[Items from a dataset]
◇ ◇ ◇ ◇

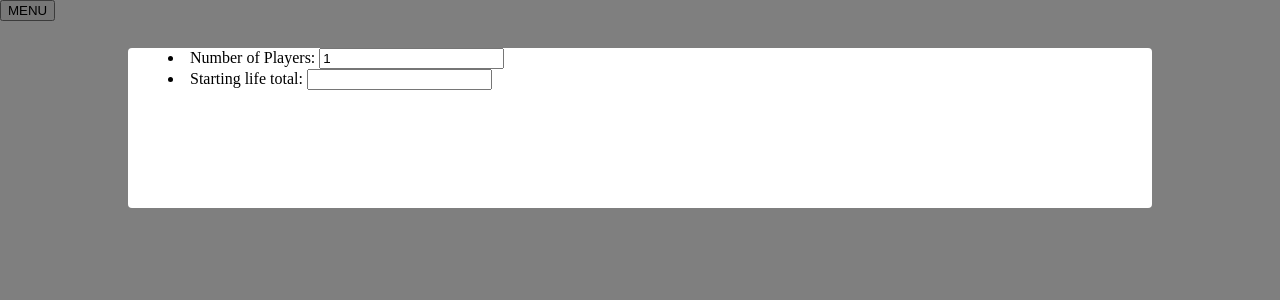
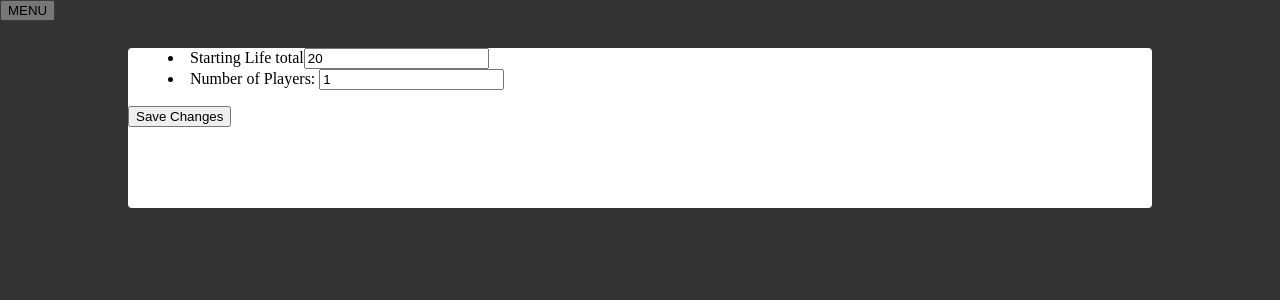
Before and after one commit to boilemmashem/lifecounter, a React (Create React App) app: page / in a window 1280 px wide. Both pictures are taken after a click on the button "MENU". Shown: the top 300 px of the page. Built offline with nearby package versions, Linux system fonts and the light colour scheme.

Commit message:
Added hooks to settings

```diff
--- a/src/components/App.jsx
+++ b/src/components/App.jsx
@@ -4,19 +4,22 @@ import styled from 'styled-components'
 // import { Settings } from './Settings';
 import { Menu } from './Menu';
 
+export const SettingsContext = React.createContext();
+
+
 const StyledApp = styled.div`
 `
+export function App() {
 
-function App() {
-
-  // const [lifeTotal, setLifeTotal] = useState(0);
+  // Hook contexts for settings
+  const [lifeTotal, setLifeTotal] = useState(20);
   const [playerCount, setPlayerCount] = useState(1);
 
   return (
     <StyledApp>
-      <Menu playerCount={playerCount} setPlayerCount={setPlayerCount}/>
+      <SettingsContext.Provider value={{lifeTotal, setLifeTotal, playerCount, setPlayerCount}}>
+        <Menu/>
+      </SettingsContext.Provider>
     </StyledApp>
   );
 }
-
-export default App;
--- a/src/components/Menu.jsx
+++ b/src/components/Menu.jsx
@@ -25,7 +25,7 @@ const MenuModal = (props) => {
     return (
         <StyledMenuModal onClick={props.onClick}>
             <div className='menu' onClick={e => e.stopPropagation()}>
-                <Settings setPlayerCount={props.setPlayerCount} playerCount={props.playerCount}/>
+                <Settings />
             </div>
         </StyledMenuModal>
     )
@@ -47,8 +47,6 @@ export const Menu = (props) => {
             {menuOpen ?
                 <MenuModal
                     isOpen={menuOpen}
-                    playerCount={props.playerCount}
-                    setPlayerCount={props.setPlayerCount}
                     onClick={() => {setMenuOpen(false)}}/>
                 : null}
         </StyledMenu>
--- a/src/components/Settings.jsx
+++ b/src/components/Settings.jsx
@@ -1,28 +1,35 @@
 import React from 'react'
 import styled from 'styled-components'
+import { SettingsContext } from './App'
+
 
 const StyledSettings = styled.div`
 
 `
+export const Settings = () => {
+    const contextValue = React.useContext(SettingsContext);
 
-export const Settings = (props) => {
 
-    const changePlayerCount = (num) => {
-        props.setPlayerCount(num.target.value)
+    const saveChanges = () => {
+        alert(
+            "save changes..."
+        )
     }
+
 
     return (
         <StyledSettings>
             <menu>
                 <li>
-                    <label htmlFor="playerCount">Number of Players: </label>
-                    <input id="playerCount" value={props.playerCount} onChange={(num) => changePlayerCount(num)}/>
+                    <label htmlFor="lifeTotal">Starting Life total</label>
+                    <input id="lifeTotal" defaultValue={contextValue.lifeTotal}></input>
                 </li>
                 <li>
-                    <label htmlFor="lifeTotal">Starting life total: </label>
-                    <input id="lifeTotal" />
+                    <label htmlFor="playerCount">Number of Players: </label>
+                    <input id="playerCount" defaultValue={contextValue.playerCount}/>
                 </li>
             </menu>
+            <button onClick={() => saveChanges()}>Save Changes</button>
         </StyledSettings>
     )
 }
--- a/src/index.css
+++ b/src/index.css
@@ -4,4 +4,5 @@
 
 body {
   margin: 0;
+  background: #666;
 }
--- a/src/index.jsx
+++ b/src/index.jsx
@@ -1,7 +1,7 @@
 import React from 'react';
 import ReactDOM from 'react-dom/client';
 import './index.css';
-import App from './components/App';
+import {App} from './components/App';
 
 const root = ReactDOM.createRoot(document.getElementById('root'));
 root.render(
```
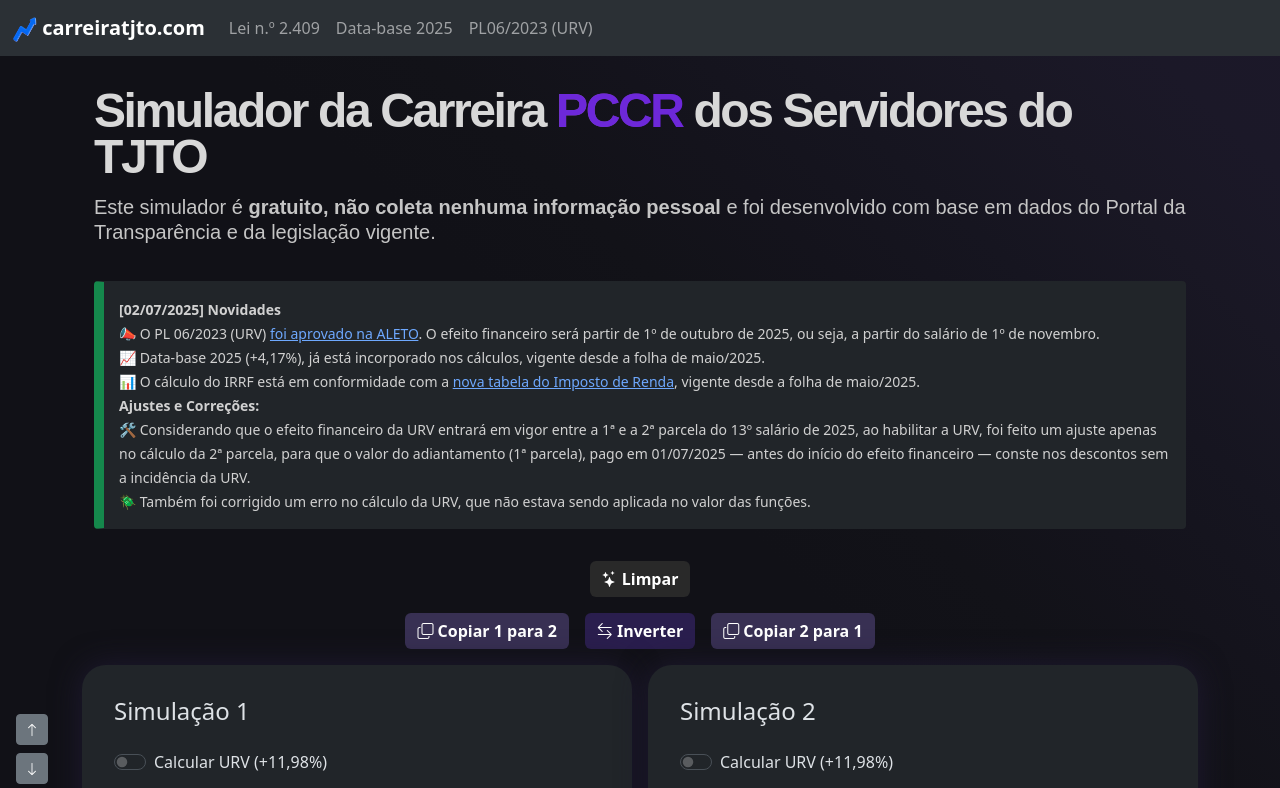
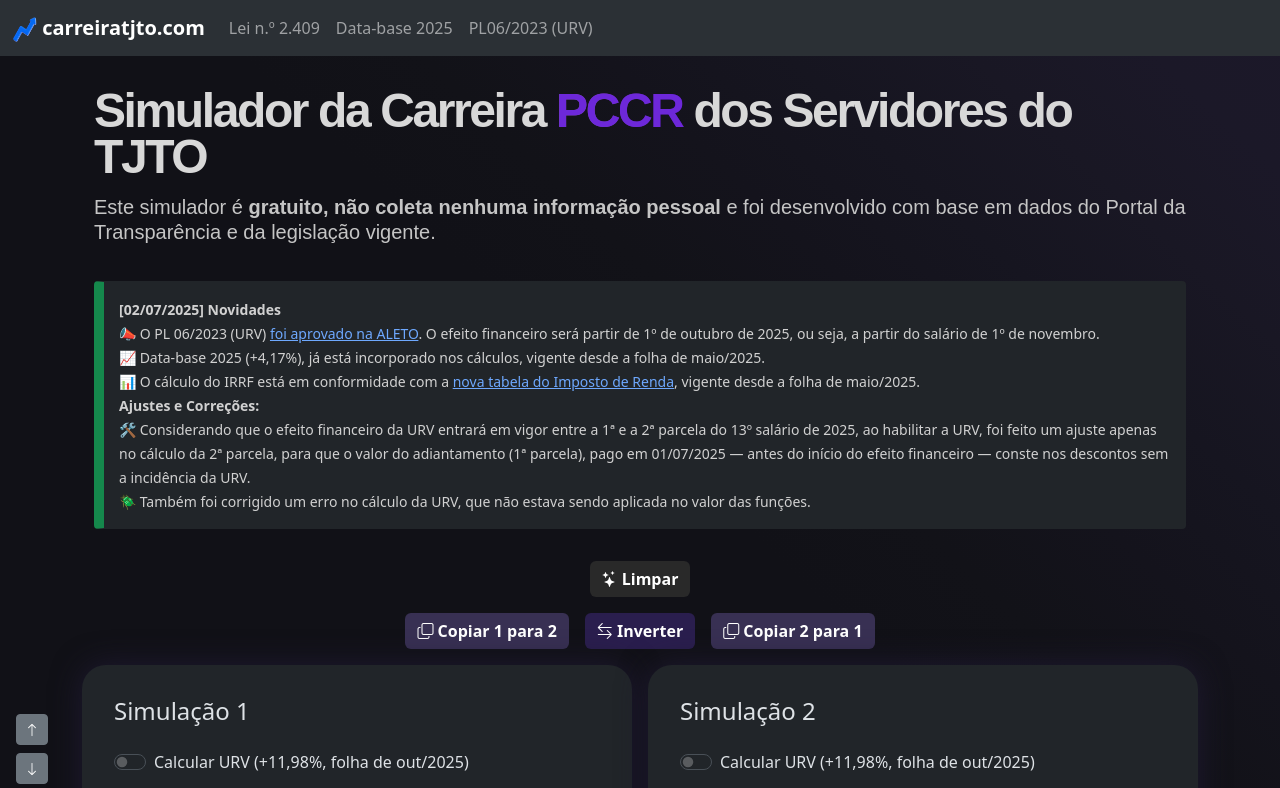
Before and after one commit to guilhermeoq/carreira-tjto, a Vue app: page / in a window 1280 px wide. Shown: the top 788 px of the page. Built offline with nearby package versions, Linux system fonts and the light colour scheme.

Commit message:
update URV field label

```diff
--- a/src/components/Calculadora.vue
+++ b/src/components/Calculadora.vue
@@ -83,7 +83,7 @@
           <div class="form-check form-switch mt-4 mb-3">
             <input v-model="calculator.simularPercentual" class="form-check-input" type="checkbox" role="switch" id="URVSwitch"
                />
-            <label class="form-check-label">Calcular URV (+11,98%)</label>
+            <label class="form-check-label">Calcular URV (+11,98%, folha de out/2025)</label>
           </div>
           <div class="d-flex justify-content-center gap-3">
             <!-- SELECTION CARGO -->
```
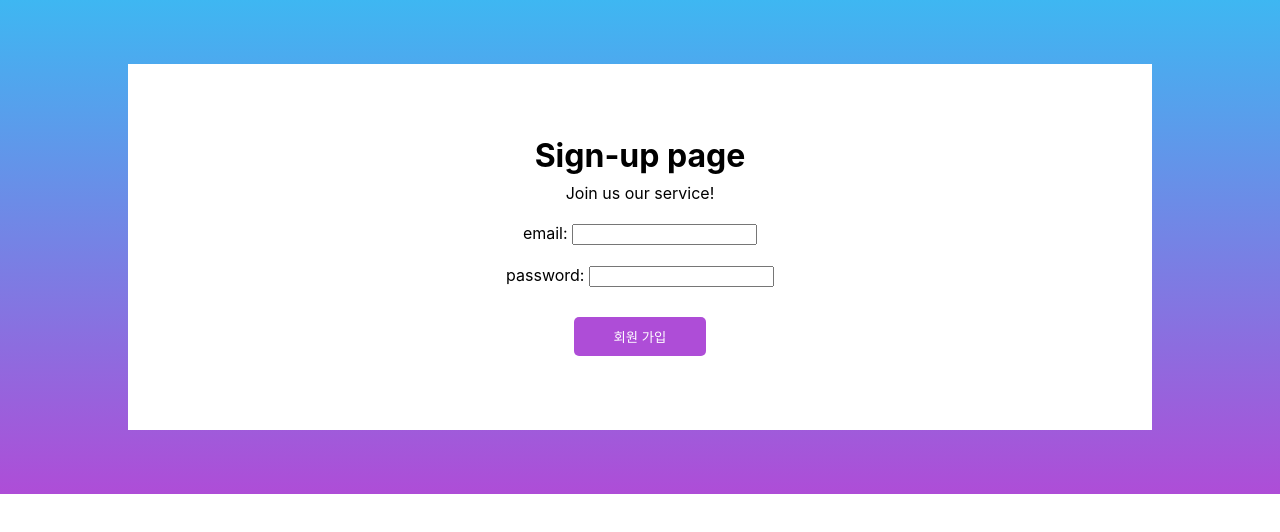
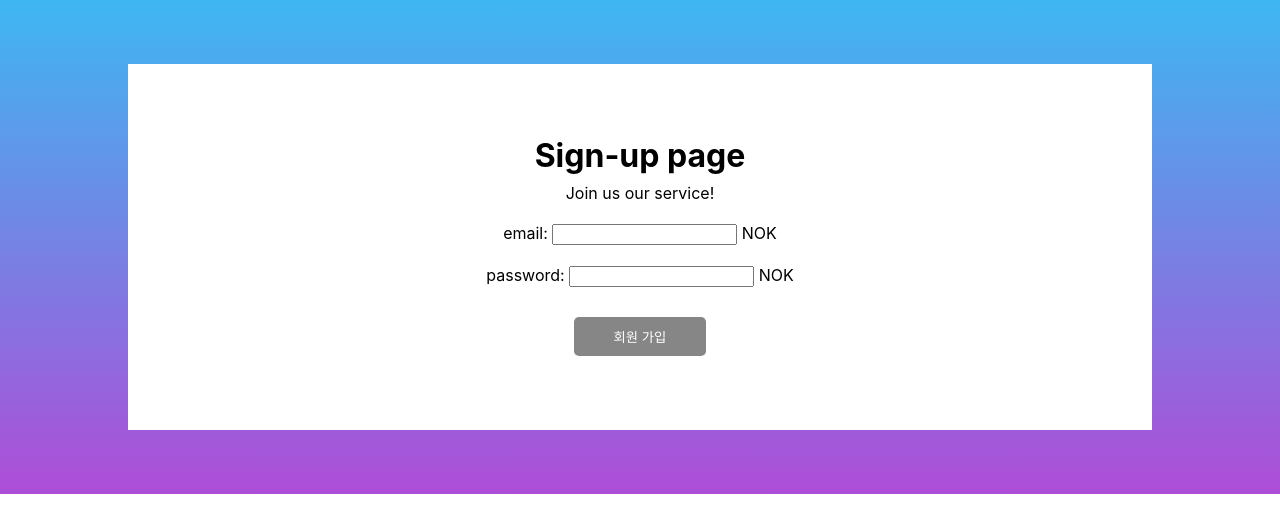
Before and after one commit to eunji9128/wanted-pre-onboarding-frontend, a React (Create React App) app: page /signup in a window 1280 px wide. Shown: the top 532 px of the page. Built offline with nearby package versions, Linux system fonts and the light colour scheme.

Commit message:
signup verification & submit activation

```diff
--- a/src/components/Signup.js
+++ b/src/components/Signup.js
@@ -1,7 +1,22 @@
-import React from "react";
+import React, { useState } from "react";
 import styled from "styled-components";
 
 const Singup = () => {
+    let [emailState, setEmailState] = useState(false);
+    let [pwdState, setPwdState] = useState(false);
+
+    const emailCheck = function (string) {
+        setEmailState(/@/.test(string));
+    }
+
+    const pwdCheck = function (string) {
+        if (string.length > 7) {
+            setPwdState(true);
+        } else {
+            setPwdState(false);
+        };
+    }
+
     return (
         <Background>
             <Container>
@@ -10,13 +25,23 @@ const Singup = () => {
                 <form>
                     <Box margin="20px">
                         <label data-testid="email-input">email: </label>
-                        <input data-testid="email-input" type="email"/>
+                        <input
+                            data-testid="email-input"
+                            type="email"
+                            onChange={(e) => { emailCheck(e.target.value) }}
+                        />
+                        { emailState ? " OK" : " NOK" }
                     </Box>
                     <Box margin="20px">
                         <label data-testid="password-input">password: </label>
-                        <input data-testid="password-input" type="password"/>
+                        <input
+                            data-testid="password-input"
+                            type="password"
+                            onChange={(e) => { pwdCheck(e.target.value) }}
+                        />
+                        { pwdState ? " OK" : " NOK" }
                     </Box>
-                    <StyledBtn type="submit">회원 가입</StyledBtn>
+                    <StyledBtn type="submit" disabled={!(emailState && pwdState)}>회원 가입</StyledBtn>
                 </form>
             </Container>
         </Background>
@@ -51,6 +76,10 @@ const StyledBtn = styled.button`
     color: #ffffff;
     border: none;
     border-radius: 5px;
+
+    &:disabled {
+        background-color: #868686;
+    }
 `
 
 export default Singup
```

◇ ◇ ◇ ◇

_Problem statement:_
Make an exact copy of the records shown above, without the pictures.

_Answer space:_
Before and after one commit to boilemmashem/lifecounter, a React (Create React App) app: page / in a window 1280 px wide. Both pictures are taken after a click on the button "MENU". Shown: the top 300 px of the page. Built offline with nearby package versions, Linux system fonts and the light colour scheme.

Commit message:
Added hooks to settings

```diff
--- a/src/components/App.jsx
+++ b/src/components/App.jsx
@@ -4,19 +4,22 @@ import styled from 'styled-components'
 // import { Settings } from './Settings';
 import { Menu } from './Menu';
 
+export const SettingsContext = React.createContext();
+
+
 const StyledApp = styled.div`
 `
+export function App() {
 
-function App() {
-
-  // const [lifeTotal, setLifeTotal] = useState(0);
+  // Hook contexts for settings
+  const [lifeTotal, setLifeTotal] = useState(20);
   const [playerCount, setPlayerCount] = useState(1);
 
   return (
     <StyledApp>
-      <Menu playerCount={playerCount} setPlayerCount={setPlayerCount}/>
+      <SettingsContext.Provider value={{lifeTotal, setLifeTotal, playerCount, setPlayerCount}}>
+        <Menu/>
+      </SettingsContext.Provider>
     </StyledApp>
   );
 }
-
-export default App;
--- a/src/components/Menu.jsx
+++ b/src/components/Menu.jsx
@@ -25,7 +25,7 @@ const MenuModal = (props) => {
     return (
         <StyledMenuModal onClick={props.onClick}>
             <div className='menu' onClick={e => e.stopPropagation()}>
-                <Settings setPlayerCount={props.setPlayerCount} playerCount={props.playerCount}/>
+                <Settings />
             </div>
         </StyledMenuModal>
     )
@@ -47,8 +47,6 @@ export const Menu = (props) => {
             {menuOpen ?
                 <MenuModal
                     isOpen={menuOpen}
-                    playerCount={props.playerCount}
-                    setPlayerCount={props.setPlayerCount}
                     onClick={() => {setMenuOpen(false)}}/>
                 : null}
         </StyledMenu>
--- a/src/components/Settings.jsx
+++ b/src/components/Settings.jsx
@@ -1,28 +1,35 @@
 import React from 'react'
 import styled from 'styled-components'
+import { SettingsContext } from './App'
+
 
 const StyledSettings = styled.div`
 
 `
+export const Settings = () => {
+    const contextValue = React.useContext(SettingsContext);
 
-export const Settings = (props) => {
 
-    const changePlayerCount = (num) => {
-        props.setPlayerCount(num.target.value)
+    const saveChanges = () => {
+        alert(
+            "save changes..."
+        )
     }
+
 
     return (
         <StyledSettings>
             <menu>
                 <li>
-                    <label htmlFor="playerCount">Number of Players: </label>
-                    <input id="playerCount" value={props.playerCount} onChange={(num) => changePlayerCount(num)}/>
+                    <label htmlFor="lifeTotal">Starting Life total</label>
+                    <input id="lifeTotal" defaultValue={contextValue.lifeTotal}></input>
                 </li>
                 <li>
-                    <label htmlFor="lifeTotal">Starting life total: </label>
-                    <input id="lifeTotal" />
+                    <label htmlFor="playerCount">Number of Players: </label>
+                    <input id="playerCount" defaultValue={contextValue.playerCount}/>
                 </li>
             </menu>
+            <button onClick={() => saveChanges()}>Save Changes</button>
         </StyledSettings>
     )
 }
--- a/src/index.css
+++ b/src/index.css
@@ -4,4 +4,5 @@
 
 body {
   margin: 0;
+  background: #666;
 }
--- a/src/index.jsx
+++ b/src/index.jsx
@@ -1,7 +1,7 @@
 import React from 'react';
 import ReactDOM from 'react-dom/client';
 import './index.css';
-import App from './components/App';
+import {App} from './components/App';
 
 const root = ReactDOM.createRoot(document.getElementById('root'));
 root.render(
```
Before and after one commit to guilhermeoq/carreira-tjto, a Vue app: page / in a window 1280 px wide. Shown: the top 788 px of the page. Built offline with nearby package versions, Linux system fonts and the light colour scheme.

Commit message:
update URV field label

```diff
--- a/src/components/Calculadora.vue
+++ b/src/components/Calculadora.vue
@@ -83,7 +83,7 @@
           <div class="form-check form-switch mt-4 mb-3">
             <input v-model="calculator.simularPercentual" class="form-check-input" type="checkbox" role="switch" id="URVSwitch"
                />
-            <label class="form-check-label">Calcular URV (+11,98%)</label>
+            <label class="form-check-label">Calcular URV (+11,98%, folha de out/2025)</label>
           </div>
           <div class="d-flex justify-content-center gap-3">
             <!-- SELECTION CARGO -->
```
Before and after one commit to eunji9128/wanted-pre-onboarding-frontend, a React (Create React App) app: page /signup in a window 1280 px wide. Shown: the top 532 px of the page. Built offline with nearby package versions, Linux system fonts and the light colour scheme.

Commit message:
signup verification & submit activation

```diff
--- a/src/components/Signup.js
+++ b/src/components/Signup.js
@@ -1,7 +1,22 @@
-import React from "react";
+import React, { useState } from "react";
 import styled from "styled-components";
 
 const Singup = () => {
+    let [emailState, setEmailState] = useState(false);
+    let [pwdState, setPwdState] = useState(false);
+
+    const emailCheck = function (string) {
+        setEmailState(/@/.test(string));
+    }
+
+    const pwdCheck = function (string) {
+        if (string.length > 7) {
+            setPwdState(true);
+        } else {
+            setPwdState(false);
+        };
+    }
+
     return (
         <Background>
             <Container>
@@ -10,13 +25,23 @@ const Singup = () => {
                 <form>
                     <Box margin="20px">
                         <label data-testid="email-input">email: </label>
-                        <input data-testid="email-input" type="email"/>
+                        <input
+                            data-testid="email-input"
+                            type="email"
+                            onChange={(e) => { emailCheck(e.target.value) }}
+                        />
+                        { emailState ? " OK" : " NOK" }
                     </Box>
                     <Box margin="20px">
                         <label data-testid="password-input">password: </label>
-                        <input data-testid="password-input" type="password"/>
+                        <input
+                            data-testid="password-input"
+                            type="password"
+                            onChange={(e) => { pwdCheck(e.target.value) }}
+                        />
+                        { pwdState ? " OK" : " NOK" }
                     </Box>
-                    <StyledBtn type="submit">회원 가입</StyledBtn>
+                    <StyledBtn type="submit" disabled={!(emailState && pwdState)}>회원 가입</StyledBtn>
                 </form>
             </Container>
         </Background>
@@ -51,6 +76,10 @@ const StyledBtn = styled.button`
     color: #ffffff;
     border: none;
     border-radius: 5px;
+
+    &:disabled {
+        background-color: #868686;
+    }
 `
 
 export default Singup
```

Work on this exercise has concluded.